| TASK DIRECTIONS |
Determine the number of lines in the data that contain "violet". Answer with that number only.
::: SUPPLIED MATERIAL
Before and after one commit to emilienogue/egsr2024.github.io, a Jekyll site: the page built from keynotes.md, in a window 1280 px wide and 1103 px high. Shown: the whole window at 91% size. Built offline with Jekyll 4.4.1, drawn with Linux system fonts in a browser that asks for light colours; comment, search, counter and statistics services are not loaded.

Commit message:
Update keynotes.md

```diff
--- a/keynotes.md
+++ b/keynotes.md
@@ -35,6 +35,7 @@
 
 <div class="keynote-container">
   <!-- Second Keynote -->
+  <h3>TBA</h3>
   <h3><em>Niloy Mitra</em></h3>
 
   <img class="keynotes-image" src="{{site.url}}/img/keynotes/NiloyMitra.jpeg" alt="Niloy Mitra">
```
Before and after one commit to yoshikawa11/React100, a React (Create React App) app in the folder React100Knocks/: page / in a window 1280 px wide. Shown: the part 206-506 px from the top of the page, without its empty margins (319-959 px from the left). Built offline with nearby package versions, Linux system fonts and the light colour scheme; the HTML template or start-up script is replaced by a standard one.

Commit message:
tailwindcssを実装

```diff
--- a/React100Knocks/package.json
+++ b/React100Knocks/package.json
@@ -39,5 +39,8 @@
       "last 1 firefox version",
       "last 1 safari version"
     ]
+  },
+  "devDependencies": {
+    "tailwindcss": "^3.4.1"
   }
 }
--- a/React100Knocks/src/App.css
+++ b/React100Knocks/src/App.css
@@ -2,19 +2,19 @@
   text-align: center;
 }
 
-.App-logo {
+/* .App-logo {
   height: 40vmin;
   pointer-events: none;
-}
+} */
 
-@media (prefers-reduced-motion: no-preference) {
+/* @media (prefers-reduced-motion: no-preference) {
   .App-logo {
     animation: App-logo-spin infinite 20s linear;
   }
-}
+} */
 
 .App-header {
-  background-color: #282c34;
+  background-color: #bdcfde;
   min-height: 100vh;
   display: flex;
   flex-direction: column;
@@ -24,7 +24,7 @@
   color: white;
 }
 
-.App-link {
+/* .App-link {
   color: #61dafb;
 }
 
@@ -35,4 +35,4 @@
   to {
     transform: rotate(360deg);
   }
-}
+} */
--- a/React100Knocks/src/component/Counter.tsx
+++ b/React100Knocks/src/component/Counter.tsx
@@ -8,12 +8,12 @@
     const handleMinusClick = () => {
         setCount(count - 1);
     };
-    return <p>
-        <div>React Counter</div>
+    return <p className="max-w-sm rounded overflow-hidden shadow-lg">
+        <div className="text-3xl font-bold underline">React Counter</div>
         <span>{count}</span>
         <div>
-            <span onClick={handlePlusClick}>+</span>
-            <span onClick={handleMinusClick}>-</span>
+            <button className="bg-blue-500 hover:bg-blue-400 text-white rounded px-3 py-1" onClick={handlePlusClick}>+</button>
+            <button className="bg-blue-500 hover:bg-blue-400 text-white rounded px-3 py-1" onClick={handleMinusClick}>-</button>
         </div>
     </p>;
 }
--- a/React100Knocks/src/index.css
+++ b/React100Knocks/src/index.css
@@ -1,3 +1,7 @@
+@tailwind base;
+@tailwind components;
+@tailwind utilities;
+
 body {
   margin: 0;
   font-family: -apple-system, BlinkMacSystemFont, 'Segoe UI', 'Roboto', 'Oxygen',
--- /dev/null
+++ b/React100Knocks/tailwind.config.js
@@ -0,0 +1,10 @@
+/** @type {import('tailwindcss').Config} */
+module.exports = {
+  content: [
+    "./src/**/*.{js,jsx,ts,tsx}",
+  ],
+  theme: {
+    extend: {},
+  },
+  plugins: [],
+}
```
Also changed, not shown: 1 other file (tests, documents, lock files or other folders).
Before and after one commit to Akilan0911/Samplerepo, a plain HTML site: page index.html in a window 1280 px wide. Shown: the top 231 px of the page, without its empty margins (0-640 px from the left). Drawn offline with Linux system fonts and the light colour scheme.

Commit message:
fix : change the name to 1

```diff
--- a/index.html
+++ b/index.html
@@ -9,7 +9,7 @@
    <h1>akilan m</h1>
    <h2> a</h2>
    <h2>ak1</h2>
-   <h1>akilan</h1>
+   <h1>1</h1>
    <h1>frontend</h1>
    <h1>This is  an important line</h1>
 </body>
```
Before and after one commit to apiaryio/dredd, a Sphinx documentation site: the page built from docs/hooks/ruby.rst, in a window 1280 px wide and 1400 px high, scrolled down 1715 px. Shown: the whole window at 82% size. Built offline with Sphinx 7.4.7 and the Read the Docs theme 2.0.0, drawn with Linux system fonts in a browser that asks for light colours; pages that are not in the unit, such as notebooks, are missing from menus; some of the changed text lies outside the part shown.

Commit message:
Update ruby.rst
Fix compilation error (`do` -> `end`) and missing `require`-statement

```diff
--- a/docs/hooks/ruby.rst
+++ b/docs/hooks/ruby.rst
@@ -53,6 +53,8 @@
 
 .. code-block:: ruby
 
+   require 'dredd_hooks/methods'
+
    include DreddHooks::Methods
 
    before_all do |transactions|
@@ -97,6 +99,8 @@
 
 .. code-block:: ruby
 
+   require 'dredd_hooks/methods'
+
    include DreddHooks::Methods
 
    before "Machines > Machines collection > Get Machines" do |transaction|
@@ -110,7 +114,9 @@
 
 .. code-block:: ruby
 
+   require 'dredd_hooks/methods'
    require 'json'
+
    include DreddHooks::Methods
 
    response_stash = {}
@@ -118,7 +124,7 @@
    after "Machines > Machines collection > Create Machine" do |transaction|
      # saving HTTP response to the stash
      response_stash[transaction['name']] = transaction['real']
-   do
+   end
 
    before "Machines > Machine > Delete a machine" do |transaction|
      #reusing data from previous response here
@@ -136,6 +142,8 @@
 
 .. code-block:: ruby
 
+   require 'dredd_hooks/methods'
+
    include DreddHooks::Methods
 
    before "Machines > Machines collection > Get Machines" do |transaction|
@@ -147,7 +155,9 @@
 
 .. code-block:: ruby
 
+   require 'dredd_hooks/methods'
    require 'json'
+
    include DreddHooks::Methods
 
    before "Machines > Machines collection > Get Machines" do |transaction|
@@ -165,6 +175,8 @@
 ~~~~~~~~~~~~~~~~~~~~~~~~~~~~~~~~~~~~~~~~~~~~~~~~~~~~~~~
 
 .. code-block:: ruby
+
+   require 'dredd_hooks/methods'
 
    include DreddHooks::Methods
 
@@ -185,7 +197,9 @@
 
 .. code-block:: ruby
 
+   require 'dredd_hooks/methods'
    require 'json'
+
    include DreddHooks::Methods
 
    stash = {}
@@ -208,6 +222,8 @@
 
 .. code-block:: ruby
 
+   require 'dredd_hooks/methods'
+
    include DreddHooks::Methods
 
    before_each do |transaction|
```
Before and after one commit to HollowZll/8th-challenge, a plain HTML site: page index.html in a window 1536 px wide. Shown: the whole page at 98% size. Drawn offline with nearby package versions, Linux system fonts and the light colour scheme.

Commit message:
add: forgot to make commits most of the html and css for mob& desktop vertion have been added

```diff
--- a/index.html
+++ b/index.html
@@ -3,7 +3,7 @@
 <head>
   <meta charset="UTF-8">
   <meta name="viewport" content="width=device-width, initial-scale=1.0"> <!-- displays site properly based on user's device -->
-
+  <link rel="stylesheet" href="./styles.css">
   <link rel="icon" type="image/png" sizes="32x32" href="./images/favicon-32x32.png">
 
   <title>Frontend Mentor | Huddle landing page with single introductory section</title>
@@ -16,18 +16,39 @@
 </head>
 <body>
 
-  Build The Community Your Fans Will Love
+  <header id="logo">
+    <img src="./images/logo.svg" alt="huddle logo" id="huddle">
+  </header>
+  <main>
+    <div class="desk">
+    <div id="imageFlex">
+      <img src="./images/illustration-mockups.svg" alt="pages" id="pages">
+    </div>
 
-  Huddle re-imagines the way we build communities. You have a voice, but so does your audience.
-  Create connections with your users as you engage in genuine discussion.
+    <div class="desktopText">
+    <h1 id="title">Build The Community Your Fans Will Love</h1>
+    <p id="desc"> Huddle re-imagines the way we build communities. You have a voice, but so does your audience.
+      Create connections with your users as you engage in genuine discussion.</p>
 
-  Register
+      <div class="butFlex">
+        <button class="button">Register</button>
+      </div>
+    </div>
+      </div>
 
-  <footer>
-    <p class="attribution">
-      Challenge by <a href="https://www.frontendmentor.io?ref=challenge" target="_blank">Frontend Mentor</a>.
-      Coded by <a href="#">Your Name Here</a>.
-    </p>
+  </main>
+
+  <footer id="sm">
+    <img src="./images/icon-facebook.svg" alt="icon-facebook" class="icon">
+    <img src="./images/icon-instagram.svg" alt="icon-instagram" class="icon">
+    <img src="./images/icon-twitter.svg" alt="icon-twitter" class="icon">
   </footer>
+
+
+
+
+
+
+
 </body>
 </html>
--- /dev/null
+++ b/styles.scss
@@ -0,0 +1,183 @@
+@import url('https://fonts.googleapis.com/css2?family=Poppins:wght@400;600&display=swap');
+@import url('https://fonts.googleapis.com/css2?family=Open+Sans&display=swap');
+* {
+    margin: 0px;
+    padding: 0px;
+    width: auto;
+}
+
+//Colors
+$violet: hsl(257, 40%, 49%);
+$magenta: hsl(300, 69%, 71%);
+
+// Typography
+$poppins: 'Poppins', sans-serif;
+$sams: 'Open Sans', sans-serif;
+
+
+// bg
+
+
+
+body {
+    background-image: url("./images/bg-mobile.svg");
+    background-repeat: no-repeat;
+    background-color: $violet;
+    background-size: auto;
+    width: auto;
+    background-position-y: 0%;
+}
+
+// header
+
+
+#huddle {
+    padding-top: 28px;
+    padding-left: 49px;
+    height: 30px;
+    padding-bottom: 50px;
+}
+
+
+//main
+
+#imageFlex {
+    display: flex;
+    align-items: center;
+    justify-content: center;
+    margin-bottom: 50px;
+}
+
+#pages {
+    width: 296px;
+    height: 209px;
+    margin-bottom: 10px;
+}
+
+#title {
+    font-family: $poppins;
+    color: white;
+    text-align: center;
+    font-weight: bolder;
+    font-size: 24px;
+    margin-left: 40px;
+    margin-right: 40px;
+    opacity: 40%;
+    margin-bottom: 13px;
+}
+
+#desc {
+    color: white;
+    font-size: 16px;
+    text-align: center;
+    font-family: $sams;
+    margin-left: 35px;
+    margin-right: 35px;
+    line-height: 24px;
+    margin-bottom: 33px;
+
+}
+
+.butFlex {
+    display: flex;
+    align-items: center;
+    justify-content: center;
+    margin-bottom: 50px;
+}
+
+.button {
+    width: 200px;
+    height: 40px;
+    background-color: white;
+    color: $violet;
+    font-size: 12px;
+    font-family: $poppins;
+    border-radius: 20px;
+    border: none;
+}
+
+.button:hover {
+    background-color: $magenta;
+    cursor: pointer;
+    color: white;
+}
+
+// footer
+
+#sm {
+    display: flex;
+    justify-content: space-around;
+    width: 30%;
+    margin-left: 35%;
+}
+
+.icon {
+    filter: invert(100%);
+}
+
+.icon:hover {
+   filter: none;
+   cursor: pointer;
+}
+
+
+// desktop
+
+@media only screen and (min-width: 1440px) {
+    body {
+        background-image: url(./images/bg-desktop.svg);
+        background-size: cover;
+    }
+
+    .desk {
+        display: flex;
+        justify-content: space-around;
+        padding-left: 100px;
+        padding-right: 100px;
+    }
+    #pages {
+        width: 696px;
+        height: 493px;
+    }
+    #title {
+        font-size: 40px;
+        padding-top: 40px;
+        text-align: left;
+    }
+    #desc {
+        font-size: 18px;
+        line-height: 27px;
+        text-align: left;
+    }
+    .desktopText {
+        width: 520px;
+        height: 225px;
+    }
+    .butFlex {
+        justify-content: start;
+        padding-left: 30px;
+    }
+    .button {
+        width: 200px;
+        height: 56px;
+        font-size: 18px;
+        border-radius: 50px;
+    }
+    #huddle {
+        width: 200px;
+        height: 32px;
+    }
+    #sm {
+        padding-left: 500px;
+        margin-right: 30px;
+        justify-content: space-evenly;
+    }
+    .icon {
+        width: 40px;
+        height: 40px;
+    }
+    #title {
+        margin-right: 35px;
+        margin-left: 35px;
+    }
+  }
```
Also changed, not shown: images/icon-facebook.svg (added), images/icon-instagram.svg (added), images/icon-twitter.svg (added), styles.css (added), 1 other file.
::::::
| RESULT FOR THIS TASK |
3